Some people intentionally plant hollies for the purpose of eventually using this desirable combination of green and red to create a more festive holiday season. But what if your hollies never produce berries?


The reason may be because you have a male plant. Male holly plants never produce berries. Holly plants are either male or female. The botanical term for this is dioecious.


If a male plant is selected, it will produce male flowers and pollen but never set fruit.


One way to know that you’ve selected a female holly is by purchasing a plant with berries. However, you still will need a male plant nearby or no berries will be produced.


Generally one male plant is adequate to insure pollination and good fruit sets of berries on all female plants in a landscape. Your next-door neighbor may have a male holly plant that would serve as a pollinator for your hollies.


Pollen produced by male flowers is transported by bees from distances up 2 miles. And because we are blessed with a number of native hollies in North Florida, chances are good that there will be a male holly within the appropriate distance in the wild to take care of the pollination.


Most dwarf holly cultivars don’t produce fruit as they are propagated by cuttings from male plants.


The holly genus (Ilex) offers a terrific variety of plants from which to choose. Some horticulturists estimate that there are about 700 species worldwide. And there are a great number of cultivated varieties.


A variety of traits


Not all hollies have spiny leaves. For example, many of the Japanese hollies (Ilex crenata) have spineless leaves. There are hollies that grow tall, eventually making a tree. There are dwarf hollies that grow only 3 to 5 feet in height. There are hollies with variegated leaves.


And even though most hollies are evergreen, there are a few deciduous hollies that make nice additions to North Florida landscapes such as Ilex ambigua (Ambiguous Winterberry) and Ilex decidua (Possumhaw holly).


Some hollies produce bright red berries, but berry color varies from red, orange, yellow and even black or white. There are weeping forms available such as the weeping yaupon holly. There are also those that have a very narrow, upright growth habit.

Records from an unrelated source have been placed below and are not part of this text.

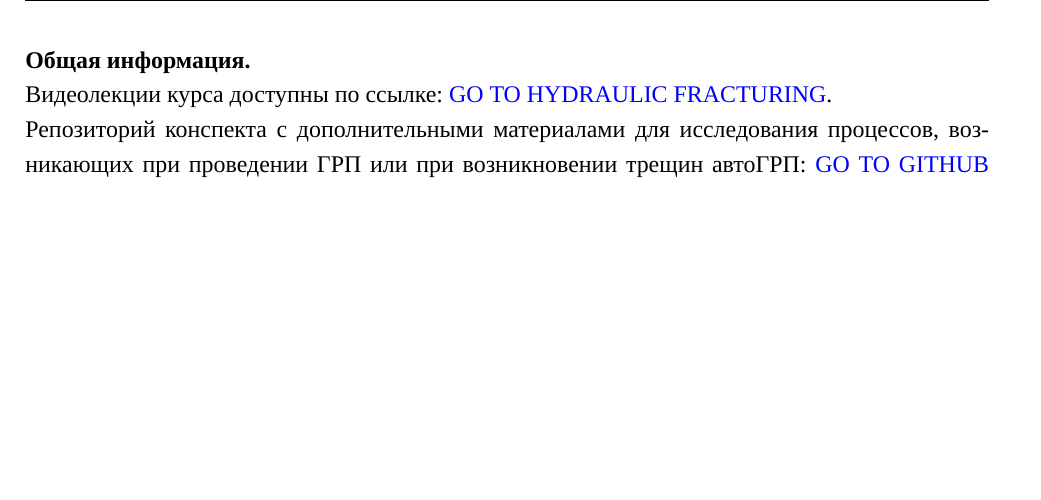
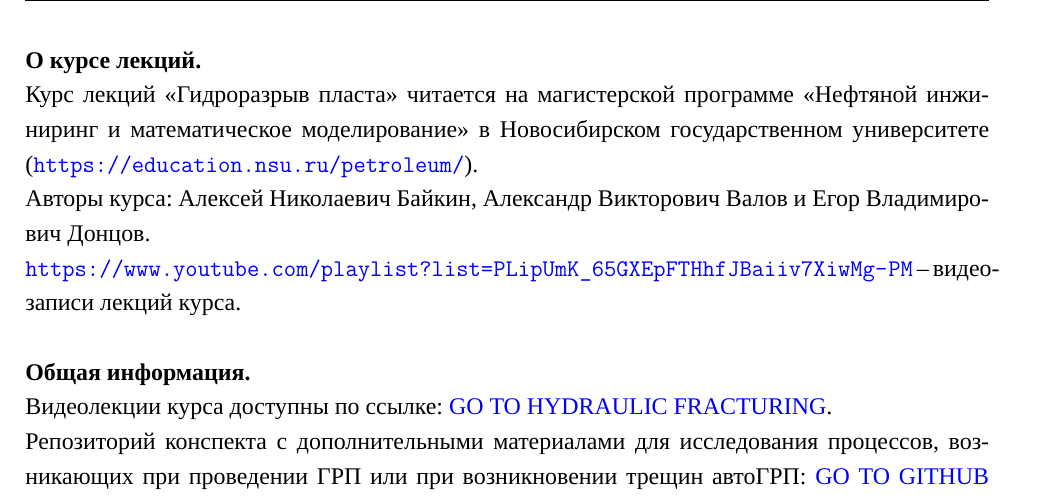
Before and after one commit to mualal/hydrofracturing, a LaTeX document (lectures-notes/main.tex, which reads lectures-notes/parts/general_info.tex): part of page 1 of 77 before the commit and part of page 1 of 78 after it, cut at the place of the change, the shorter picture padded with empty space. Compiled offline with XeLaTeX; a missing font is replaced by an installed copy or a similar font.

Commit message:
fix copyright issues (29MAY2023)

```diff
--- a/lectures-notes/parts/general_info.tex
+++ b/lectures-notes/parts/general_info.tex
@@ -1,6 +1,14 @@
 \documentclass[main.tex]{subfiles}
 
 \begin{document}
+
+\textbf{О курсе лекций.}
+
+Курс лекций "<Гидроразрыв пласта"> читается на магистерской программе "<Нефтяной инжиниринг и математическое моделирование"> в Новосибирском государственном университете (\url{https://education.nsu.ru/petroleum/}).
+
+Авторы курса: Алексей Николаевич Байкин, Александр Викторович Валов и Егор Владимирович Донцов.
+
+\url{https://www.youtube.com/playlist?list=PLipUmK_65GXEpFTHhfJBaiiv7XiwMg-PM} -- видеозаписи лекций курса.\\
 
 \textbf{Общая информация.}
 
```
Also changed, not shown: README.md.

For more information on this diverse and interesting group of plants, visit http://gardeningsolutions.ifas.ufl.edu/plants/trees-and-shrubs/shrubs/holly.html.


Larry Williams is an agent at the University of Florida's Institute of Food and Agricultural Sciences Extension office in Crestview.